Before getting to the sounds of the unit, I'd like to a second to speak to functional operation. The RP360XP's foot switches can be set to operate in three different modes: Patch, Stomp, and Bank. In patch mode the left switch increments patches, the middle down, and the right switch is dedicated to the looper, in bank mode each switch loads a preset, and in stomp mode each switch can be assigned to any effect in the virtual signal chain. Digitech really raised the bar concerning live usability of compact units though with the integration of their optional FS3X footswitch. With it connected, the functionality rivals much more expensive and bigger units. For example, when in stomp mode the FS3X left switch engages the looper while the other two switches are left free to navigate patches or it can be set to control looper arm/overdub, stop, and clear. Speaking of the looper, Digitech's inclusion of a 40 second looper in the RP360XP is welcomed. Again, focusing on usability they've offered a mode in which you don't have to hit two switches or hold a switch down for a couple seconds to trigger. I've not played another compact floor unit which offers the ease of recording and overdubbing loops while switching patches.

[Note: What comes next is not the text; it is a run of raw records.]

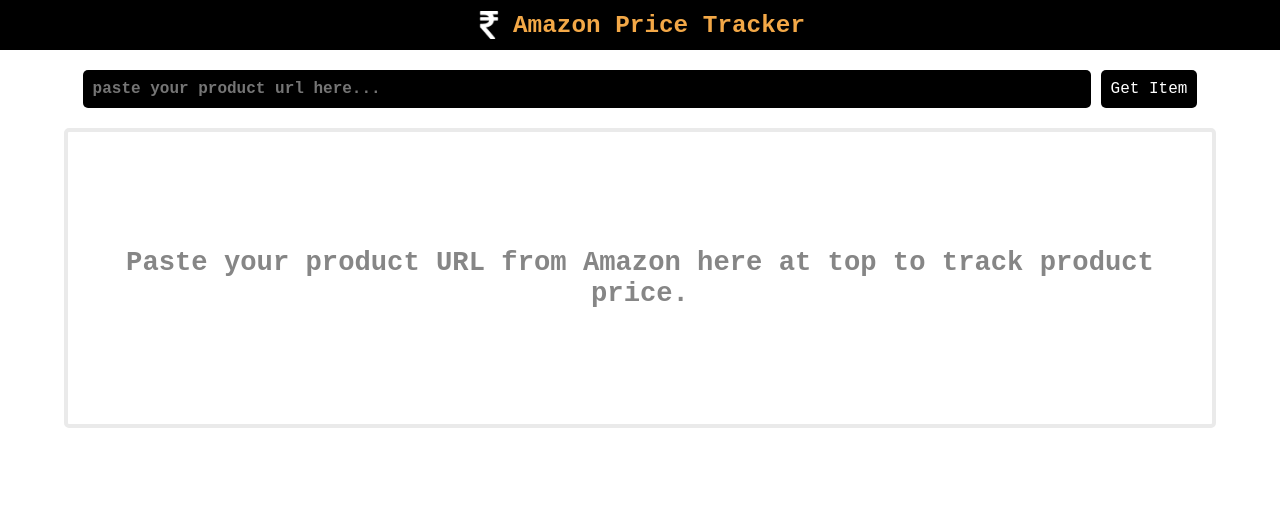
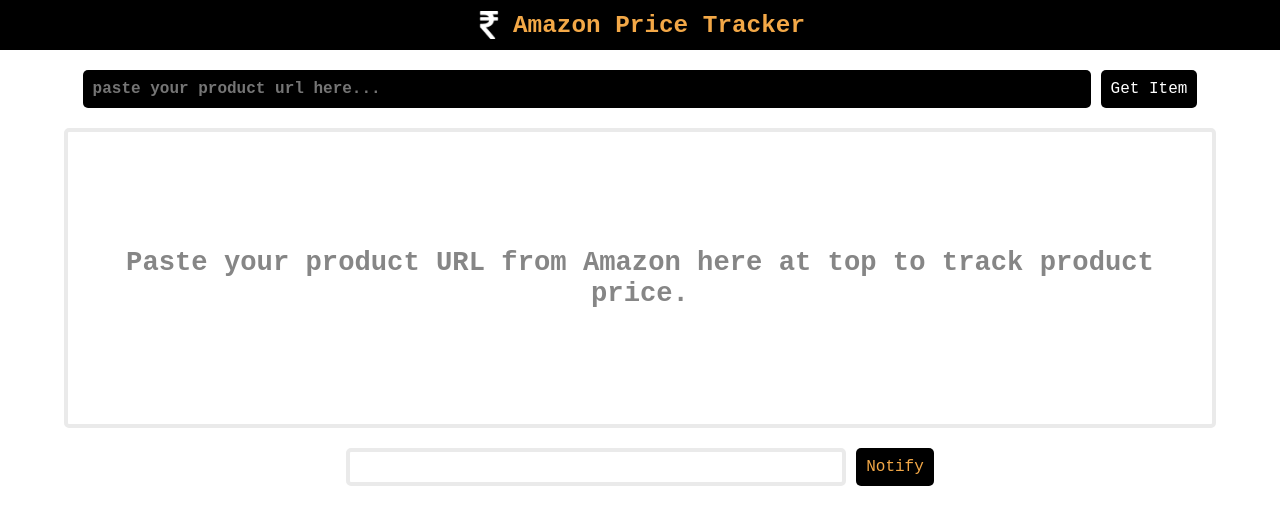
Before and after one commit to itsparasbisht/price-tracker, a Next.js app in the folder frontend/: page / in a window 1280 px wide. Shown: the top 524 px of the page. Built offline with nearby package versions, Linux system fonts and the light colour scheme; a web font is replaced by a local one.

Commit message:
subscribe component

```diff
--- a/frontend/components/Item.js
+++ b/frontend/components/Item.js
@@ -4,10 +4,12 @@
 function Item({ data }) {
   console.log(">>>", data);
   const [itemFound, setItemFound] = useState(false);
+  const [selectedPrice, setSelectedPrice] = useState(0);
 
   useEffect(() => {
     if (data?.price) {
       setItemFound(true);
+      setSelectedPrice(data.price);
     }
   }, [data]);
 
@@ -25,9 +27,10 @@
             type="number"
             name="select-price"
             id=""
-            max={80000}
+            max={data.price}
             min={10}
-            //   value={80000}
+            value={selectedPrice}
+            onChange={(e) => setSelectedPrice(e.target.value)}
             className={styles.selectPrice}
           />
         </div>
--- a/frontend/components/Main.js
+++ b/frontend/components/Main.js
@@ -6,6 +6,7 @@
 import Item from "./Item";
 import { ToastContainer, toast } from "react-toastify";
 import "react-toastify/dist/ReactToastify.css";
+import Subscribe from "./Subscribe";
 
 function Home() {
   const [itemUrl, setItemUrl] = useState("");
@@ -67,6 +68,7 @@
         </button>
       </form>
       <Item data={itemData} />
+      <Subscribe />
       <ToastContainer />
     </div>
   );
--- /dev/null
+++ b/frontend/components/Subscribe.js
@@ -0,0 +1,13 @@
+import React from "react";
+import styles from "../styles/subscribe.module.css";
+
+function Subscribe() {
+  return (
+    <div className={styles.container}>
+      <input type="email" name="email" id="email" />
+      <button>Notify</button>
+    </div>
+  );
+}
+
+export default Subscribe;
--- a/frontend/styles/item.module.css
+++ b/frontend/styles/item.module.css
@@ -20,7 +20,6 @@
     padding: 30px;
     background-color: #eaeaea;
     border-radius: 5px;
-    /* margin-left: 20px; */
     display: flex;
     flex-direction: column;
     justify-content: center;
--- /dev/null
+++ b/frontend/styles/subscribe.module.css
@@ -0,0 +1,45 @@
+.container {
+    width: 90%;
+    background-color: red;
+    margin: 10px auto;
+    padding: 10px;
+    display: flex;
+    justify-content: center;
+    background-color: rgb(255, 255, 255);
+    border-radius: 5px;
+}
+
+.container input {
+    flex: 0.7;
+    border: none;
+    border: 4px solid #eaeaea;
+    font-size: 1.1rem;
+    padding: 5px 7px;
+    outline: none;
+    border-radius: 5px;
+    transition: all 0.3s;
+    font-weight: 700;
+    color: rgb(33, 33, 33);
+    max-width: 500px;
+}
+
+.container input:focus {
+    background-color: #f6bf77;
+    color: rgb(0, 0, 0);
+    border: 4px solid #f6bf77;
+}
+
+.container button {
+    font-size: 1rem;
+    border: none;
+    border-radius: 5px;
+    margin-left: 10px;
+    padding: 7px 10px;
+    cursor: pointer;
+    background-color: black;
+    color: #F3A847;
+    outline: none;
+    transition: all 0.3s;
+    display: flex;
+    align-items: center;
+}
```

A selection of drum patterns are also included to practice with but unfortunately the drum patterns and looper can't be used together.
From a tonal perspective, the RP360XP builds on the platform the RP355 offered before it but expanding the selection to the same options Digitech's higher end units like the RP1000 offer; 54 amps and 87 effects. Amp modeling options run the gamut from vintage Fender and Marshall offerings up to modern fire breathers such as as the Peavey 5150 and Carvin Legacy. On the effects front, faithful emulations (including their real world controls) of numerous vintage pedals are offered including multiple flavors of Tube Screamers and modulation models of Electro Harmonix, TC Electronics, and Boss stomp boxes. Of course, a long standing benefit of buying one of Digitech's RP units is the inclusion of their Whammy effect. The Whammy in the RP360XP doesn't offer the polyphonic chords mode of the most recent Whammy, but does deliver the classic Whammy sound in spades. While Digitech does offer positional flexibility for any item in the virtual signal chain, the unit is limited to one effect from each category. For example, you can have only one dirtbox at a time, one modulation at a time, etc. In general, this isn't too much of a handicap as the unit offers up to 10 effects at once. However, Digitech bundles the pitch effects with modulation effects which does slightly limit those who lean to the more experimental side of things.
While the onboard interface was so intuitive that I figured it out without using a manual, it's worth noting the migration of Digitech's Nexus graphical user interface from their iPad based iPB-10 to desktop platforms. Nexus is a pretty large step forward from their previous X-Edit interface offering an extremely visually rich display of your virtual pedal board and amp. It's extremely intuitive to use, though on my (admittedly rather old) system, response to control changes in Nexus was a bit sluggish.
It's true there is little tonal difference between the RP360XP and the most recent RP units where their features overlap. But those yearning for the amp modeling and effects options of Digitech's higher end units in a compact and more affordable pedal will find a ton to like here. And the usability enhancements can't be praised enough for those who prefer compact all in one effect units.
Pros: Wide variety of good tones and excellent usability.
Cons: Pitch and Modulation effects can't be run simultaneously.
Price: $199.95 USD